John Marshall had been Adams’ Secretary of State before accepting appointment as Chief Justice and was still acting in that position in lieu of a new appointment. He rushed as many certificates as possible to the new officers of the court, but he could not finish the job. He left it to the incoming Secretary, James Madison to routinely process the rest of the documents. But Jefferson believed that the unfulfilled appointments had expired with the Adams administration and directed that no action be taken on them.
William Marbury, a prominent Maryland businessman and staunch Federalist did not receive his credentials as Justice of the Peace for the District of Columbia and, believing the job his legal due, sued Secretary of State Madison to compel him to issue his commission. Meanwhile the new Congress overturned the Judiciary Act of 1801 under which Adams had acted and largely re-instated the previous Judiciary Act of 1789.
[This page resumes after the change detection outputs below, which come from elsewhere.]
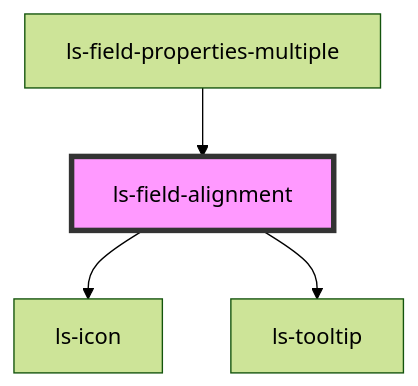
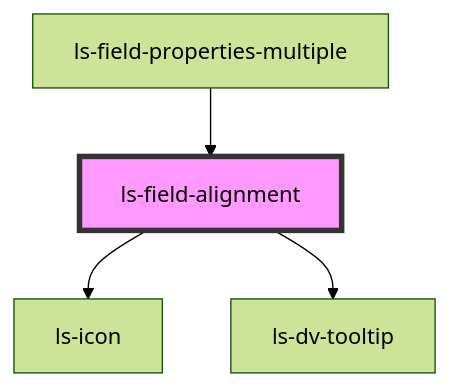
The diagram in src/components/ls-field-alignment/readme.md (legalesign/ls-document-viewer), drawn with Mermaid (forest theme) before and after one commit. The commit also changed other lines of this file and 72 other files, not shown here.

````diff
--- a/src/components/ls-field-alignment/readme.md
+++ b/src/components/ls-field-alignment/readme.md
@@ -35,7 +35,7 @@
 ```mermaid
 graph TD;
   ls-field-alignment --> ls-icon
-  ls-field-alignment --> ls-tooltip
+  ls-field-alignment --> ls-dv-tooltip
   ls-field-properties-multiple --> ls-field-alignment
   style ls-field-alignment fill:#f9f,stroke:#333,stroke-width:4px
 ```
````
Marshall, now Chief Justice, did not recuse himself from hearing the case despite his personal involvement in the appointments, Instead the staunch Federalist and sworn political enemy of Jefferson wrote the opinion in the case. It was a doozy .
First, he held that Marbury had a right to receive a legal appointment and suffered an injury for which there must be a judicial remedy. So far it looked like Marshall was going to affirm the case and the old President’s authority to make the appointments.
But then Marshall answered an unasked question: did the Supreme Court have the authority to provide Marbury the remedy he sought through a writ of mandamus? After examining the Article III of the Constitution which sets forth the power of the Supreme Court and the Judiciary Act of 1789, Marshall concluded that the Court does not have original jurisdiction over writs of mandamus and therefore had no power to issue an order. Score one for Jefferson who did not want to seat the judges.
Then Marshall threw in his best curve ball. He declared that Section 13 of the Judiciary Act, which seemed to allow the court to take original jurisdiction, was at odds with the Constitution and therefore “unconstitutional and invalid.”
The results: Marbury didn’t get his job, Jefferson wasn’t stuck with judges he didn’t want, and the Court had boldly asserted co-equal power with the Executive and Legislative branches of government and indeed had the power to overturn actions by either or both of the others when those actions were unconstitutional.
The expansion of judicial power appalled and frightened Jefferson who believed that moneyed interests would always control the Court and stymie democracy.
Thus began the judicial activism which modern Conservatives so abhor—except when that activism advances their own ideology.
Lawyers, law students, and pettifoggers among my readers are invited to tear my summery of the case to pieces. I’m sure they will be right.